[DESCRIPTION OF THE TASK]
Each line with the word "items" must appear in the answer, copied from the records.

BEGIN

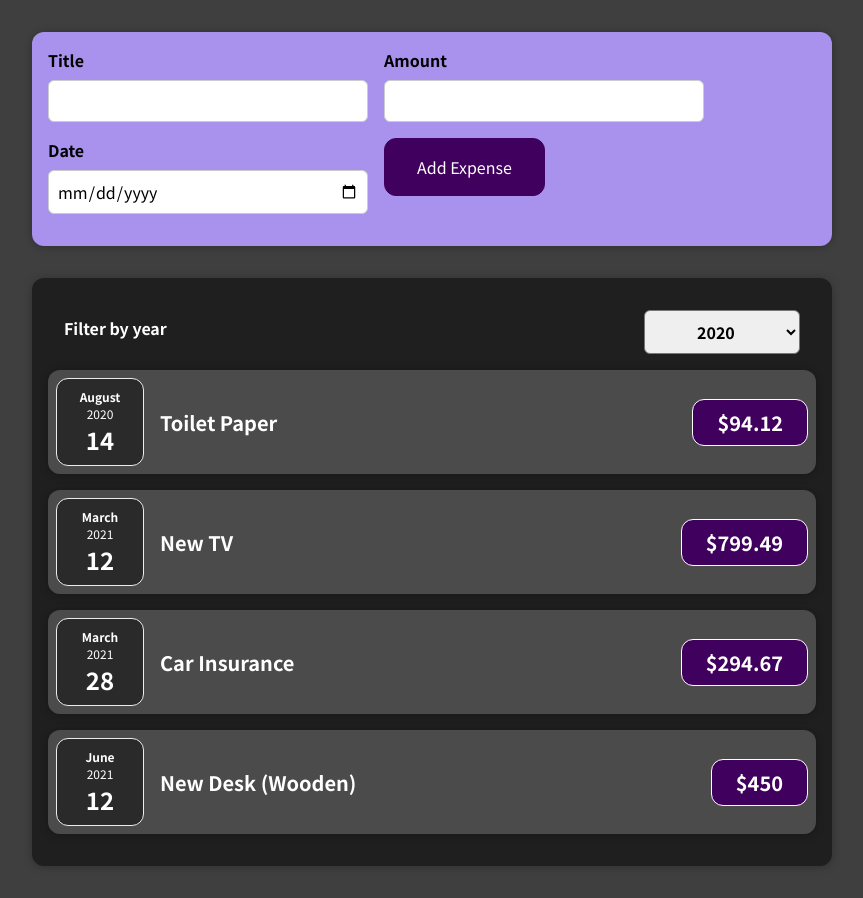
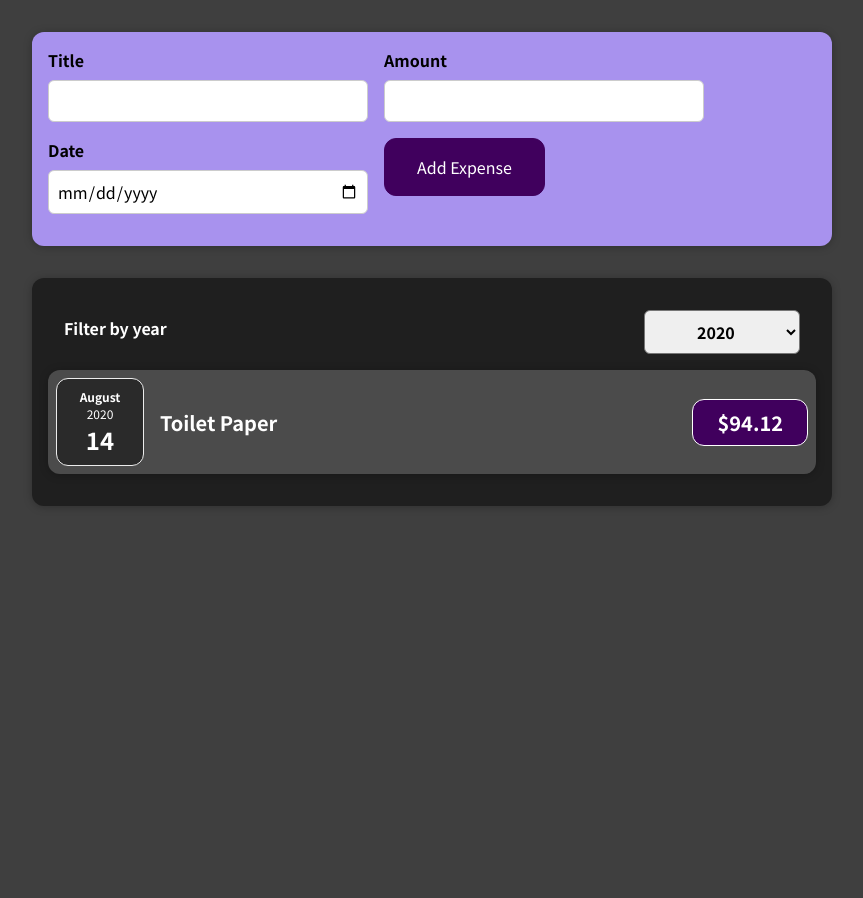
Before and after one commit to AQAMINE/ExpensesManager-reactJs, a React (Create React App) app: page / in a window 1280 px wide. Shown: the whole page, without its empty margins (208-1071 px from the left). After the commit the page ends 800 px from the top, so only its background shows below. Built offline with nearby package versions, Linux system fonts and the light colour scheme.

Commit message:
Activate Filter

```diff
--- a/src/App.js
+++ b/src/App.js
@@ -39,6 +39,7 @@ const App = () => {
     });
   };
 
+
   return (
     <div>
       <NewExpense onAddExpense={addExpenseHandler}/>
--- a/src/components/Expenses/Expenses.js
+++ b/src/components/Expenses/Expenses.js
@@ -11,6 +11,10 @@ const Expenses = (props) => {
     setFiltredYear(selectedYear);
   };
 
+  const filtredExpenses = props.items.filter(expense => {
+    return expense.date.getFullYear().toString() === filtredYear;
+  });
+
   return (
     <div>
       <Card className="expenses">
@@ -18,7 +22,7 @@ const Expenses = (props) => {
           selected={filtredYear}
           onChangeFilter={filterChangeHandler}
         />
-        {props.items.map((expense) => (
+        {filtredExpenses.map((expense) => (
           <ExpenseItem
             key={expense.id}
             title={expense.title}
```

END

[EXERCISE ANSWER]
+  const filtredExpenses = props.items.filter(expense => {
-        {props.items.map((expense) => (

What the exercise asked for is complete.